A handsome young Italian-American immigrant boy, Charlie, dreams of becoming a famous musician and winning the heart of his childhood sweetheart, Fanny. He does both. They do and go everywhere together, first as teenagers, then as adults. His career skyrockets. His virtuoso performing, conducting and writing skills make him the most famous accordionist of the 20th Century, while Fanny waits, hopes, expecting him to ask for her hand.
In time, he marries twice, she marries once, but never to each other. Along the way, he drifts into the dalliances of fame, stardom, and substance abuse. His career ebbs and flows. He suffers a nervous breakdown and then returns with a historical concert at Carnegie Hall. Their lives crisscross and intersect over some 80 years. Their emotions run the human gamut. In the end, there is a reconciliation, of sorts. She is the guest of honor at his memorial reception at the Hilton Hotel in New York, attended by 1,700 accordionists from all over the world.
Charlie passes 13 years before Fanny. But ultimately they are buried in the same cemetery in the Bronx, not far from each other.

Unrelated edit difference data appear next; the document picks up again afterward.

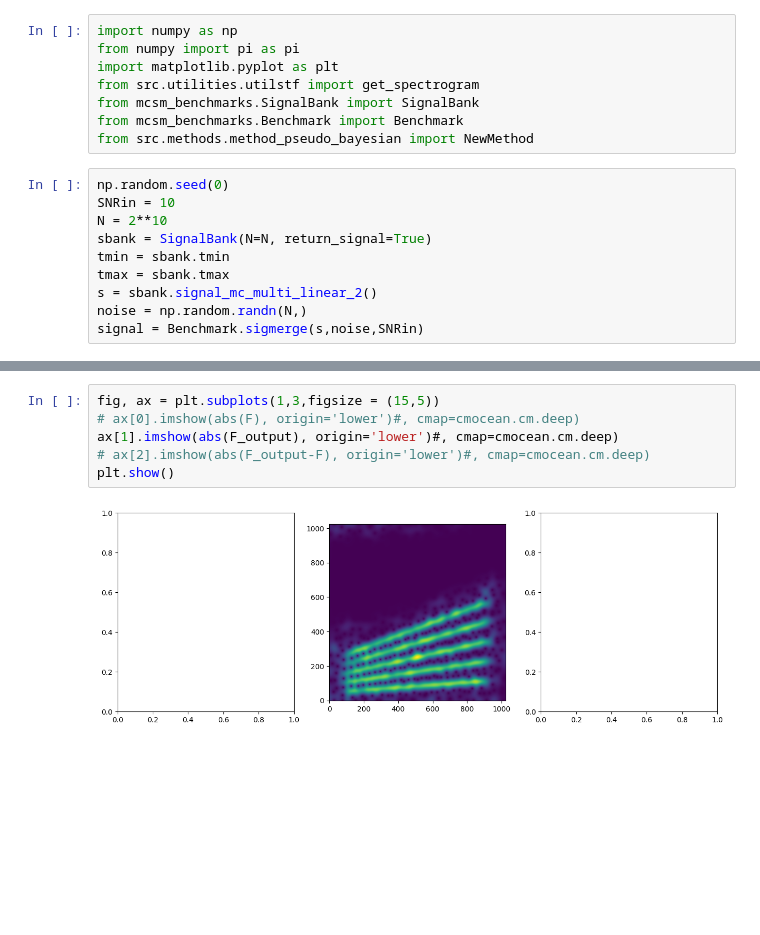
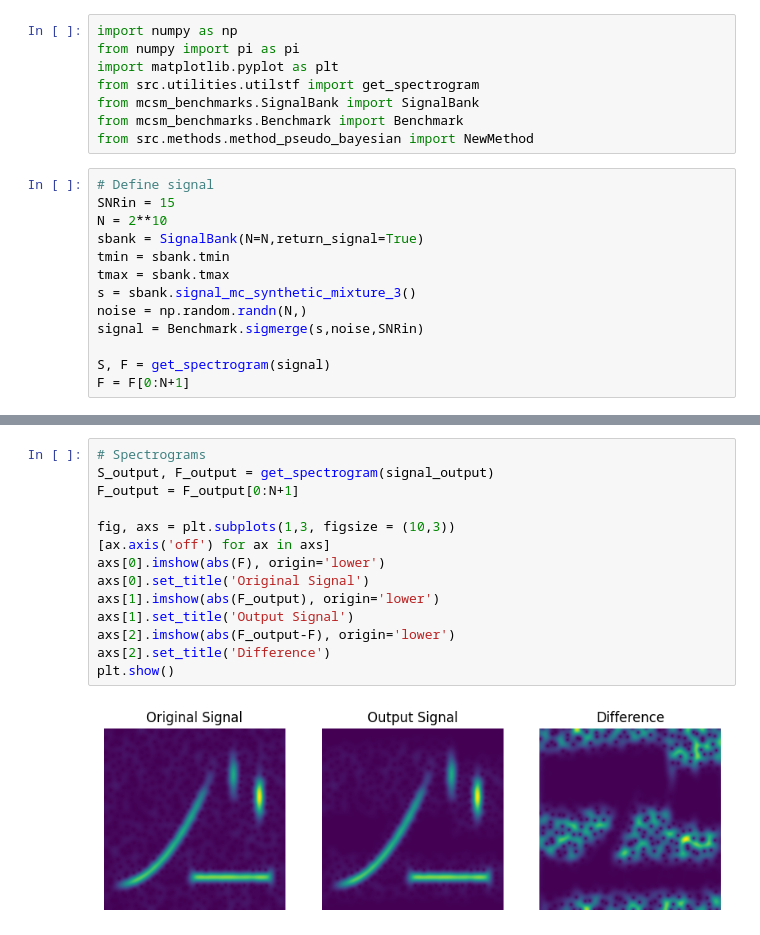
Before and after one commit to jmiramont/benchmarks-detection-denoising, a Jupyter notebook: notebooks/demo_method_pseudo_bayesian.ipynb, the cells around one changed output, grey strips where cells are left out. Drawn from its saved outputs; the diff is of its cells as text; blank space fills up the shorter version.

```diff
--- a/notebooks/demo_method_pseudo_bayesian.ipynb
+++ b/notebooks/demo_method_pseudo_bayesian.ipynb
@@ -9,12 +9,15 @@ from mcsm_benchmarks.SignalBank import SignalBank
 from mcsm_benchmarks.Benchmark import Benchmark
 from src.methods.method_pseudo_bayesian import NewMethod
 # %%
-np.random.seed(0)
-SNRin = 10
+# Define signal
+SNRin = 15
 N = 2**10
-sbank = SignalBank(N=N, return_signal=True)
+sbank = SignalBank(N=N,return_signal=True)
 tmin = sbank.tmin
 tmax = sbank.tmax
-s = sbank.signal_mc_multi_linear_2()
+s = sbank.signal_mc_synthetic_mixture_3()
 noise = np.random.randn(N,)
 signal = Benchmark.sigmerge(s,noise,SNRin)
+
+S, F = get_spectrogram(signal)
+F = F[0:N+1]
@@ -38,8 +41,16 @@ plt.plot(signal_output[tmin:tmax],'--')
 # %%
-fig, ax = plt.subplots(1,3,figsize = (15,5))
-# ax[0].imshow(abs(F), origin='lower')#, cmap=cmocean.cm.deep)
-ax[1].imshow(abs(F_output), origin='lower')#, cmap=cmocean.cm.deep)
-# ax[2].imshow(abs(F_output-F), origin='lower')#, cmap=cmocean.cm.deep)
+# Spectrograms
+S_output, F_output = get_spectrogram(signal_output)
+F_output = F_output[0:N+1]
+
+fig, axs = plt.subplots(1,3, figsize = (10,3))
+[ax.axis('off') for ax in axs]
+axs[0].imshow(abs(F), origin='lower')
+axs[0].set_title('Original Signal')
+axs[1].imshow(abs(F_output), origin='lower')
+axs[1].set_title('Output Signal')
+axs[2].imshow(abs(F_output-F), origin='lower')
+axs[2].set_title('Difference')
 plt.show()
 # %% [output]
-[figure, old version]
+[figure, new version]
```
Also changed, not shown: parts of 3 cells of this notebook, 27 other files.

The story also contains numerous photos and documents that add texture and depth to their journey. Author M.G. Crisci not only wrote the story, but lived certain aspects of their story. You see Fanny was his mother.